Records »
»»
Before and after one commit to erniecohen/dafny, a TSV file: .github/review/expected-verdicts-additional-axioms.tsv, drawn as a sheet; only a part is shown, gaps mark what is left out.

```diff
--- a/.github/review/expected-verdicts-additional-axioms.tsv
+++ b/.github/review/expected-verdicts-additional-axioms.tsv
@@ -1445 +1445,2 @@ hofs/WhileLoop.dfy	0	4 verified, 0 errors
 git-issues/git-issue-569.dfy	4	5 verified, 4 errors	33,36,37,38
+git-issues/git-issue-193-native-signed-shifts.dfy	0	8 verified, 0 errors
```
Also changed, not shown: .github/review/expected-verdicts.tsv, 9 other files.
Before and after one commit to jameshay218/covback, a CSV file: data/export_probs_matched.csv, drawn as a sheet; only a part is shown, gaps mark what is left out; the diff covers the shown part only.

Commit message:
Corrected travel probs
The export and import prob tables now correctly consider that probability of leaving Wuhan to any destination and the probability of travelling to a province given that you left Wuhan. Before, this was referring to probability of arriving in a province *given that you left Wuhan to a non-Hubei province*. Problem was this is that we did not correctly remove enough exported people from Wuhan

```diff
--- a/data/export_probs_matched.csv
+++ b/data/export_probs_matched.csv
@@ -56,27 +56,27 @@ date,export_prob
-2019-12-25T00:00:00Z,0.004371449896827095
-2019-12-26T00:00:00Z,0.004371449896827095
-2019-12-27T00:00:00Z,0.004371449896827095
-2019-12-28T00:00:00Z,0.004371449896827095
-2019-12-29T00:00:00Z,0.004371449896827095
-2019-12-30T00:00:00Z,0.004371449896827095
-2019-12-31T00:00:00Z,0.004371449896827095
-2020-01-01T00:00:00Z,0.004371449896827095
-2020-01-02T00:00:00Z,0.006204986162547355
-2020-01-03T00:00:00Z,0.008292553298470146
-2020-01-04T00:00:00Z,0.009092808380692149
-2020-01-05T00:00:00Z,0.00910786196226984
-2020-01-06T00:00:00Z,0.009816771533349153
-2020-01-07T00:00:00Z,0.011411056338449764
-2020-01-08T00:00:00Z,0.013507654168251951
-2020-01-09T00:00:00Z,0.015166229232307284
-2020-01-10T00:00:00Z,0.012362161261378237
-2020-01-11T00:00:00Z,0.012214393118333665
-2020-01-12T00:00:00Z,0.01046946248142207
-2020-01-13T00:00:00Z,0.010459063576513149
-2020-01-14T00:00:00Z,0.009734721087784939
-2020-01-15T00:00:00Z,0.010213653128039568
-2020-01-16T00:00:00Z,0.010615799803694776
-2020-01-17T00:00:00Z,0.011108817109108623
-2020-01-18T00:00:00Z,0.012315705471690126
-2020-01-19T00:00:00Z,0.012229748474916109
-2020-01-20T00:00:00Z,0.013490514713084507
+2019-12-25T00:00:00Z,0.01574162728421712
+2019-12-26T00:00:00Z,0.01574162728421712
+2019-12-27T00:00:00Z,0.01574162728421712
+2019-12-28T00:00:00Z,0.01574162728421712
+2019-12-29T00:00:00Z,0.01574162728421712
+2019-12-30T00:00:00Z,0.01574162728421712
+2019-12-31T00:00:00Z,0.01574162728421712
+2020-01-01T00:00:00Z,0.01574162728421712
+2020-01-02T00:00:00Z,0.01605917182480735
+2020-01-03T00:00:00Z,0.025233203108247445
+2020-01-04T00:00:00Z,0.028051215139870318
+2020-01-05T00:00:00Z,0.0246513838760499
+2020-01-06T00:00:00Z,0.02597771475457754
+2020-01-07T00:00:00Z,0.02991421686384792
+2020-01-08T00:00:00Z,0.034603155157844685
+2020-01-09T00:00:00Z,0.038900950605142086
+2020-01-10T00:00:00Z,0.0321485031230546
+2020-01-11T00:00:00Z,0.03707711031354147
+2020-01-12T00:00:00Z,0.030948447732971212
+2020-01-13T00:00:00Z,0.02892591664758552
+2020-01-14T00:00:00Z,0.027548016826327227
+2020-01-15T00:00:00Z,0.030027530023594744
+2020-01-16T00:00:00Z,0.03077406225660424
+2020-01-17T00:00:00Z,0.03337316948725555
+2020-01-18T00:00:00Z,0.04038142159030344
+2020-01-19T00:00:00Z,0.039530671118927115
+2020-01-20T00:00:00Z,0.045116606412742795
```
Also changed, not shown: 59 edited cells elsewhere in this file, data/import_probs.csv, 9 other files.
««
»»
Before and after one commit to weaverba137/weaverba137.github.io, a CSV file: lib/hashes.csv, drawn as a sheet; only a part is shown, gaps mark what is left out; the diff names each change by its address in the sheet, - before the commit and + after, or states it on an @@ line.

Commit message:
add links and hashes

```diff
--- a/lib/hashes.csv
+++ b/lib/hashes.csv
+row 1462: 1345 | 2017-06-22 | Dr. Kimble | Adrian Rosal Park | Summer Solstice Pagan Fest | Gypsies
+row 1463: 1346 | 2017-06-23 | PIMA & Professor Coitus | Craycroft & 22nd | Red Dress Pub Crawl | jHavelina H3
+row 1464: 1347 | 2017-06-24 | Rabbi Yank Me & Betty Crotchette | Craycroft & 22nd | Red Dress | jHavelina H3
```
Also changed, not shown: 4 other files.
««
»»
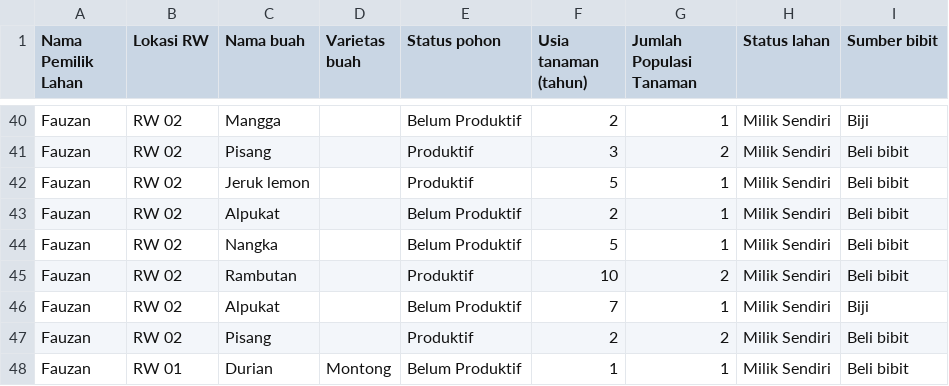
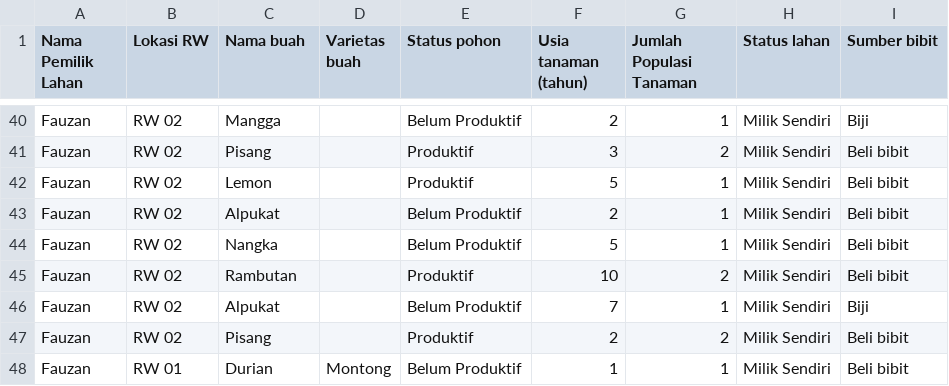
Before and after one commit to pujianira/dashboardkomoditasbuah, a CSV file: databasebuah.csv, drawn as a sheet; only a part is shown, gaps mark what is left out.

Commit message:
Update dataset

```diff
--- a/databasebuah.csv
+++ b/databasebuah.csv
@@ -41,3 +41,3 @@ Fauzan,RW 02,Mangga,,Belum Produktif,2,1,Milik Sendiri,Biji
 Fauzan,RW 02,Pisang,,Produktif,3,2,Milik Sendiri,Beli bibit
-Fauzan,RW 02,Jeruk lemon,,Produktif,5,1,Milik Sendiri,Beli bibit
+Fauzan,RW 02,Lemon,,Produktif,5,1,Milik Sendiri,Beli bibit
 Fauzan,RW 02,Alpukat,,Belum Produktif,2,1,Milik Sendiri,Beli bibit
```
««
Task instructions » If a line in the entries holds the string "github", count it, then state the total and nothing more.

Task output » 5